Data in this exercise START
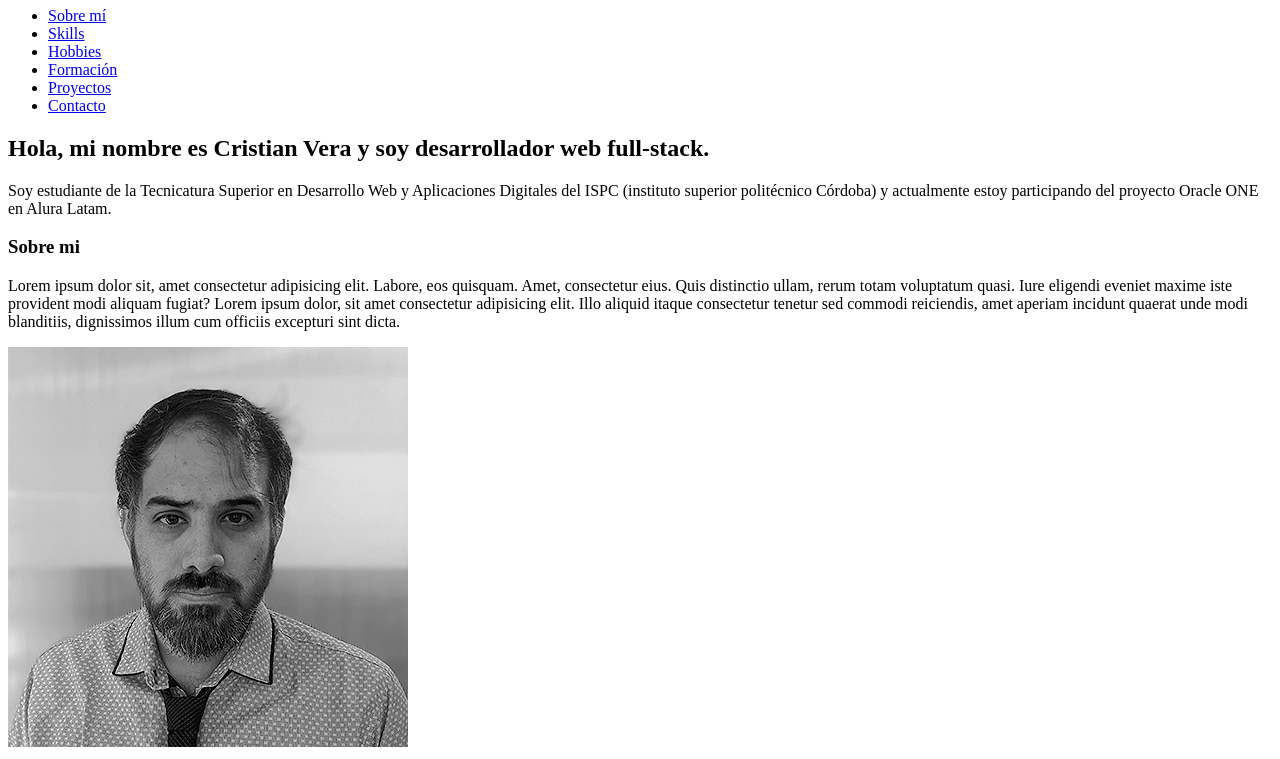
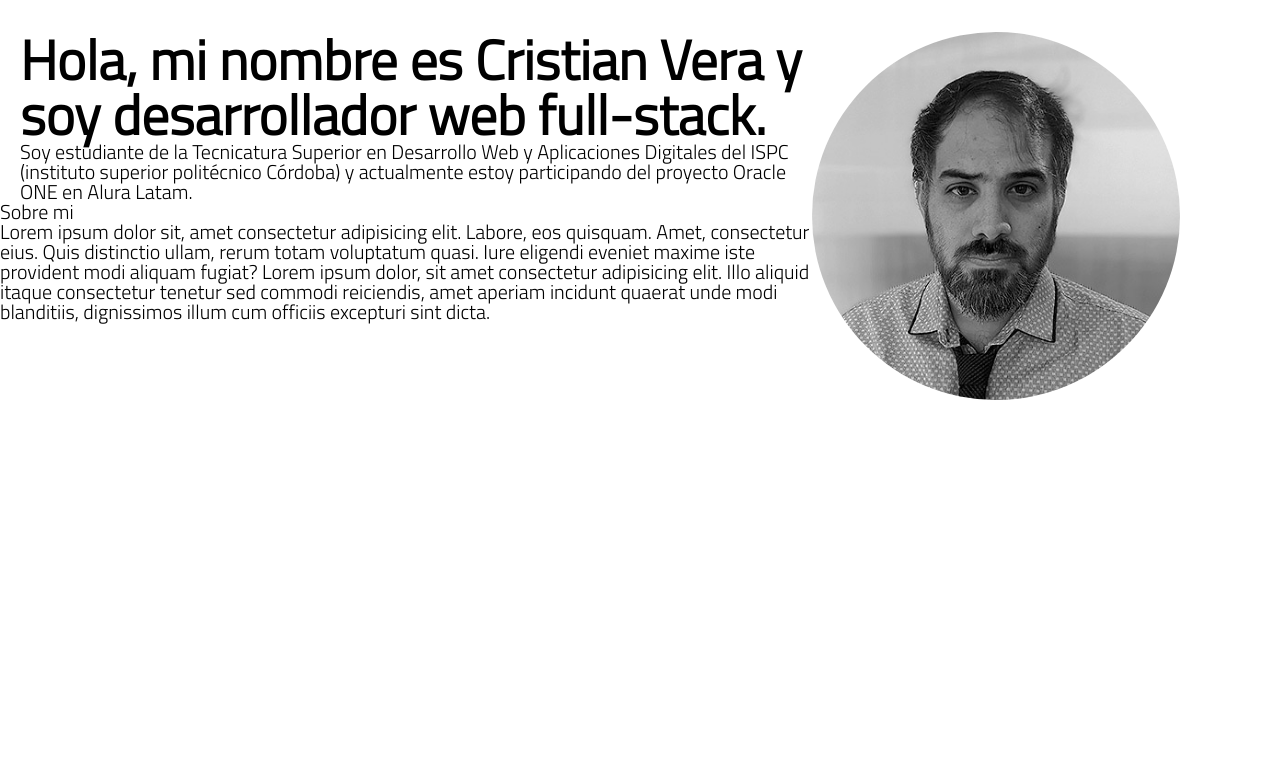
Before and after one commit to veracristian89/portafolio-web, a plain HTML site: page index.html in a window 1280 px wide. Shown: the part 74-833 px from the top of the page. After the commit the page ends 800 px from the top, so only its background shows below. Drawn offline with Linux system fonts and the light colour scheme.

Commit message:
se agrega reset.css, se modifica index para acomodar divs y se comienza a modificar style.css

```diff
--- /dev/null
+++ b/css/reset.css
@@ -0,0 +1,48 @@
+/* http://meyerweb.com/eric/tools/css/reset/
+   v2.0 | 20110126
+   License: none (public domain)
+*/
+
+html, body, div, span, applet, object, iframe,
+h1, h2, h3, h4, h5, h6, p, blockquote, pre,
+a, abbr, acronym, address, big, cite, code,
+del, dfn, em, img, ins, kbd, q, s, samp,
+small, strike, strong, sub, sup, tt, var,
+b, u, i, center,
+dl, dt, dd, ol, ul, li,
+fieldset, form, label, legend,
+table, caption, tbody, tfoot, thead, tr, th, td,
+article, aside, canvas, details, embed,
+figure, figcaption, footer, header, hgroup,
+menu, nav, output, ruby, section, summary,
+time, mark, audio, video {
+	margin: 0;
+	padding: 0;
+	border: 0;
+	font-size: 100%;
+	font: inherit;
+	vertical-align: baseline;
+}
+/* HTML5 display-role reset for older browsers */
+article, aside, details, figcaption, figure,
+footer, header, hgroup, menu, nav, section {
+	display: block;
+}
+body {
+	line-height: 1;
+}
+ol, ul {
+	list-style: none;
+}
+blockquote, q {
+	quotes: none;
+}
+blockquote:before, blockquote:after,
+q:before, q:after {
+	content: '';
+	content: none;
+}
+table {
+	border-collapse: collapse;
+	border-spacing: 0;
+}
--- a/css/style.css
+++ b/css/style.css
@@ -0,0 +1,47 @@
+body{
+    font-family: 'Titillium Web', sans-serif;
+    font-size: 20px;
+}
+
+.nombre{
+    margin: 20px 20px;
+    font-size: 16px;
+    font-weight: bold;
+    display: inline-block;
+}
+
+/*propiedades del nav*/
+
+nav{
+    float: right;
+    margin: 20px 20px;
+    font-size: 16px;
+    display: inline-block;
+}
+
+ul a{
+    color: #000000;
+    text-decoration: none;
+}
+
+ul li{
+    margin: 0 10px;
+    display: inline-block;
+}
+
+/*propiedades de la presentacion*/
+.presentacion{
+    margin-top: 50px;
+    margin-left: 20px;
+}
+
+.presentacion h2{
+    font-size: 55px;
+    font-weight: bold;
+}
+.foto-perfil{
+    width: 368px;
+    float: right;
+    border-radius: 50%;
+    margin-right: 100px;
+}
--- a/index.html
+++ b/index.html
@@ -6,7 +6,11 @@
         <meta http-equiv="X-UA-Compatible" content="IE=edge">
         <meta name="viewport" content="width=device-width, initial-scale=1.0">
         <title>Cristian Vera</title>
+        <link rel="stylesheet" href="css/reset.css">
         <link rel="stylesheet" href="css/style.css">
+        <link rel="preconnect" href="https://fonts.googleapis.com">
+        <link rel="preconnect" href="https://fonts.gstatic.com" crossorigin>
+        <link href="https://fonts.googleapis.com/css2?family=Titillium+Web:wght@300&display=swap" rel="stylesheet">
     </head>
 
     <body>
@@ -35,27 +39,21 @@
         <section>
 
             <div class="presentacion">
+                <img src="imagenes/Sin título-1.jpg" alt="foto de perfil" class="foto-perfil">
                 <h2>
                     Hola, mi nombre es Cristian Vera y soy desarrollador web full-stack.
                 </h2>
-            </div>
-
-            <div class="presentacion-menor">
                 <p>
                     Soy estudiante de la Tecnicatura Superior en Desarrollo Web y Aplicaciones Digitales del ISPC (instituto superior politécnico Córdoba) y actualmente estoy participando del proyecto Oracle ONE en Alura Latam.
                 </p>
             </div>
 
-            <div>
+            <div class="sobre-mi" id="sobre-mi">
                 <h3>Sobre mi</h3>
                 <p>
                     Lorem ipsum dolor sit, amet consectetur adipisicing elit. Labore, eos quisquam. Amet, consectetur eius. Quis distinctio ullam, rerum totam voluptatum quasi. Iure eligendi eveniet maxime iste provident modi aliquam fugiat?
                     Lorem ipsum dolor, sit amet consectetur adipisicing elit. Illo aliquid itaque consectetur tenetur sed commodi reiciendis, amet aperiam incidunt quaerat unde modi blanditiis, dignissimos illum cum officiis excepturi sint dicta.
                 </p>
-            </div>
-
-            <div class="foto">
-                <img src="imagenes/Sin título-1.jpg" alt="foto de perfil">
             </div>
 
         </section>
```
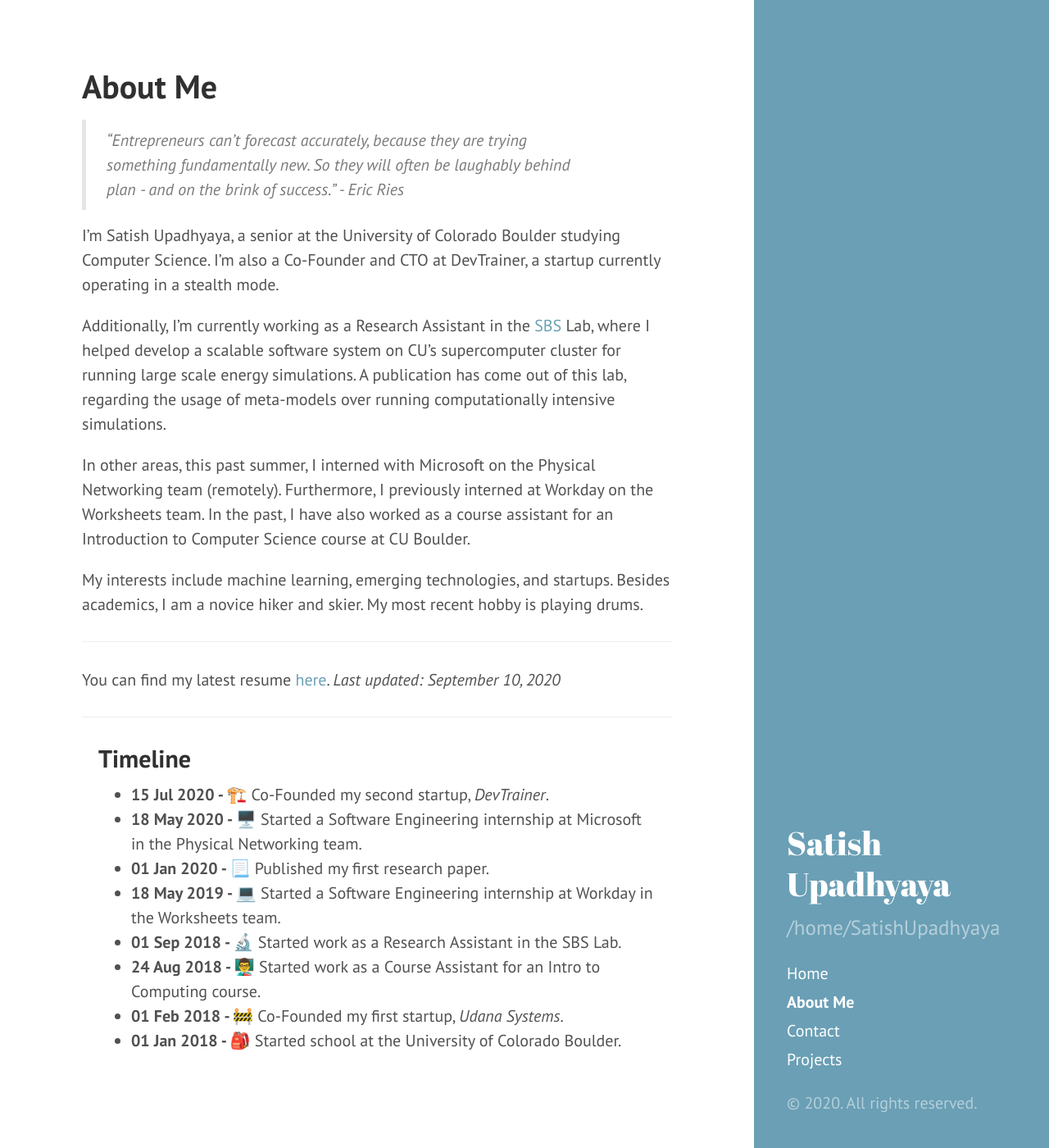
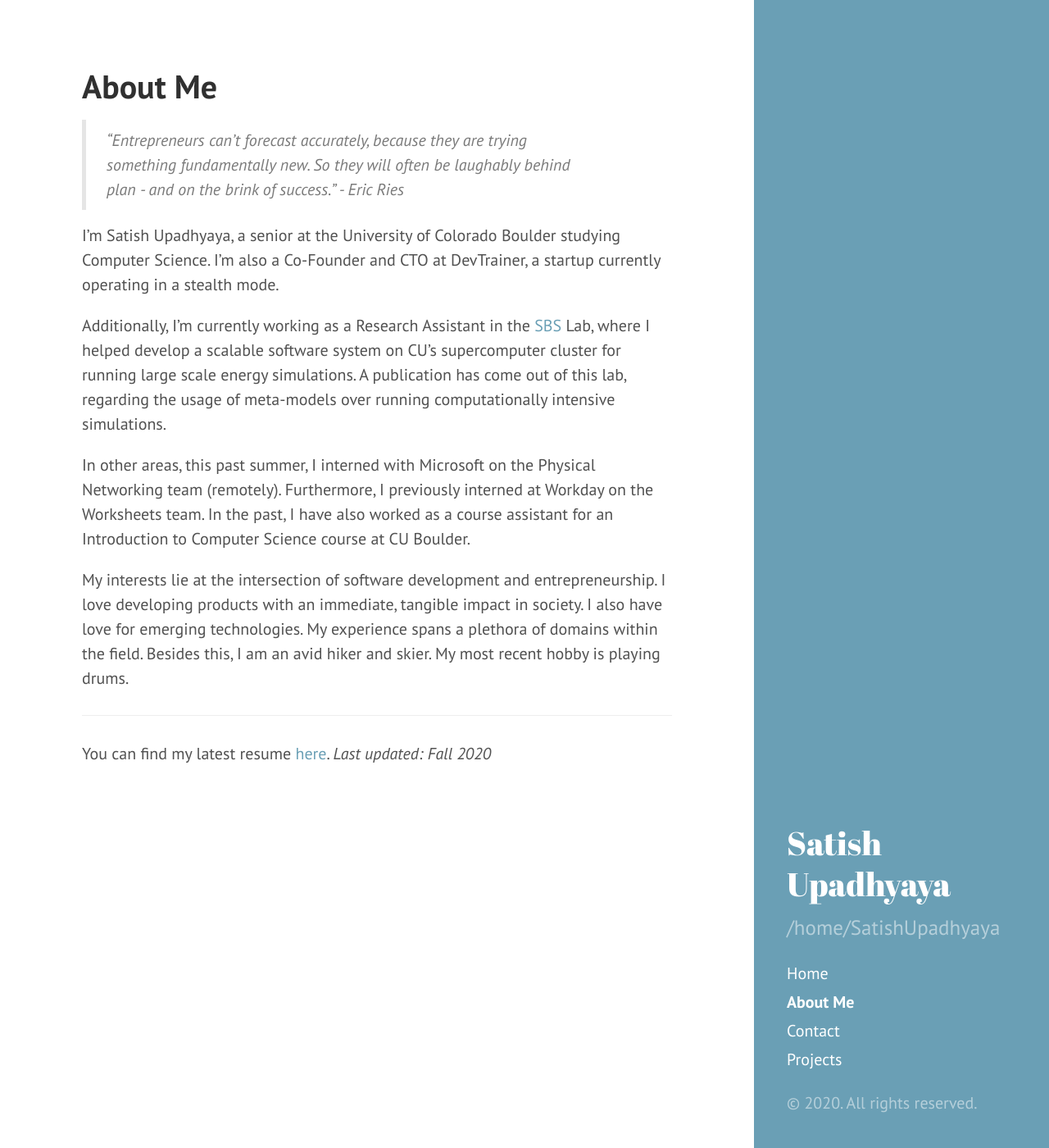
Before and after one commit to SatishUpadhyaya/satishupadhyaya.github.io, a Jekyll site: the page built from about.md, in a window 1280 px wide and 1400 px high. Shown: the whole window at 82% size. Built offline with Jekyll 4.4.1, drawn with Linux system fonts in a browser that asks for light colours.

```diff
--- a/_config.yml
+++ b/_config.yml
@@ -9,7 +9,8 @@ permalink:        pretty
 title:            Satish Upadhyaya
 tagline:          'Personal Website'
 description:      '/home/SatishUpadhyaya'
-#url:              http://hyde.getpoole.com
+url:              https://satishupadhyaya.github.io/
+baseurl:          /
 
 author:
   name:           'Satish Upadhyaya'
@@ -32,8 +33,10 @@ version:          2.1.0
 
 plugins:
   - jekyll-gist
+  - jekyll-sitemap
+  - jekyll-seo-tag
 
-# repository:           https://github.com/satishupadhyaya/satishupadhyaya.github.io
+repository:           https://github.com/satishupadhyaya/satishupadhyaya.github.io
 
 # Collections
 collections:
--- a/_data/timeline.yml
+++ /dev/null
@@ -1,23 +0,0 @@
-- description: 🏗️ Co-Founded my second startup, <i>DevTrainer</i>.
-  date: 2020-07-15
-
-- description: 🖥️ Started a Software Engineering internship at Microsoft in the Physical Networking team.
-  date: 2020-05-18
-
-- description: 📃 Published my first research paper.
-  date: 2020-01-01
-
-- description: 💻 Started a Software Engineering internship at Workday in the Worksheets team.
-  date: 2019-05-18
-
-- description: 🔬 Started work as a Research Assistant in the SBS Lab.
-  date: 2018-09-01
-
-- description: 👨‍🏫 Started work as a Course Assistant for an Intro to Computing course.
-  date: 2018-08-24
-
-- description: 🚧 Co-Founded my first startup, <i>Udana Systems</i>.
-  date: 2018-02-01
-
-- description: 🎒 Started school at the University of Colorado Boulder.
-  date: 2018-01-01
--- a/_includes/head.html
+++ b/_includes/head.html
@@ -1,3 +1,4 @@
+{% seo %}
 <head>
   <link href="http://gmpg.org/xfn/11" rel="profile">
   <meta http-equiv="X-UA-Compatible" content="IE=edge">
--- a/about.md
+++ b/about.md
@@ -11,22 +11,8 @@ Additionally, I'm currently working as a Research Assistant in the <a href="http
 
 In other areas, this past summer, I interned with Microsoft on the Physical Networking team (remotely). Furthermore, I previously interned at Workday on the Worksheets team. In the past, I have also worked as a course assistant for an Introduction to Computer Science course at CU Boulder.
 
-My interests include machine learning, emerging technologies, and startups. Besides academics, I am a novice hiker and skier. My most recent hobby is playing drums.
+My interests lie at the intersection of software development and entrepreneurship. I love developing products with an immediate, tangible impact in society. I also have love for emerging technologies. My experience spans a plethora of domains within the field. Besides this, I am an avid hiker and skier. My most recent hobby is playing drums.
 
 <hr>
 
-You can find my latest resume <a href="/assets/SatishUpadhyayaResumePublic.pdf" target="_blank">here</a>. <i> Last updated: September 10, 2020</i>
-
-<hr>
-
-<div class="container box overflow-auto">
-  <h2>Timeline</h2>
-  <ul>
-    {% assign events = site.data.timeline | sort: 'date' | reverse %}
-    {% for event in events limit: 25%}
-    <li>
-      <b>{{ event.date | date_to_string }} - </b> {{ event.description }}
-    </li>
-    {% endfor %}
-  </ul>
-</div>
+You can find my latest resume <a href="https://github.com/SatishUpadhyaya/SUResume/blob/master/SatishUpadhyayaResume.pdf" target="_blank">here</a>. <i> Last updated: Fall 2020</i>
```
Also changed, not shown: Gemfile (added, +10 -0 lines), _posts/2012-02-06-whats-jekyll.md (deleted, +0 -12 lines), _posts/2012-02-07-example-content.md (deleted, +0 -137 lines), _posts/2013-12-28-introducing-hyde.md (deleted, +0 -37 lines), projects.md (+4 -4 lines), Gemfile.lock (added), README.md, 1 other file.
Data in this exercise END
Try it: Lines holding "after" in the data above: copy each of them.

Solution to the exercise:
Before and after one commit to veracristian89/portafolio-web, a plain HTML site: page index.html in a window 1280 px wide. Shown: the part 74-833 px from the top of the page. After the commit the page ends 800 px from the top, so only its background shows below. Drawn offline with Linux system fonts and the light colour scheme.
+blockquote:before, blockquote:after,
+q:before, q:after {
Before and after one commit to SatishUpadhyaya/satishupadhyaya.github.io, a Jekyll site: the page built from about.md, in a window 1280 px wide and 1400 px high. Shown: the whole window at 82% size. Built offline with Jekyll 4.4.1, drawn with Linux system fonts in a browser that asks for light colours.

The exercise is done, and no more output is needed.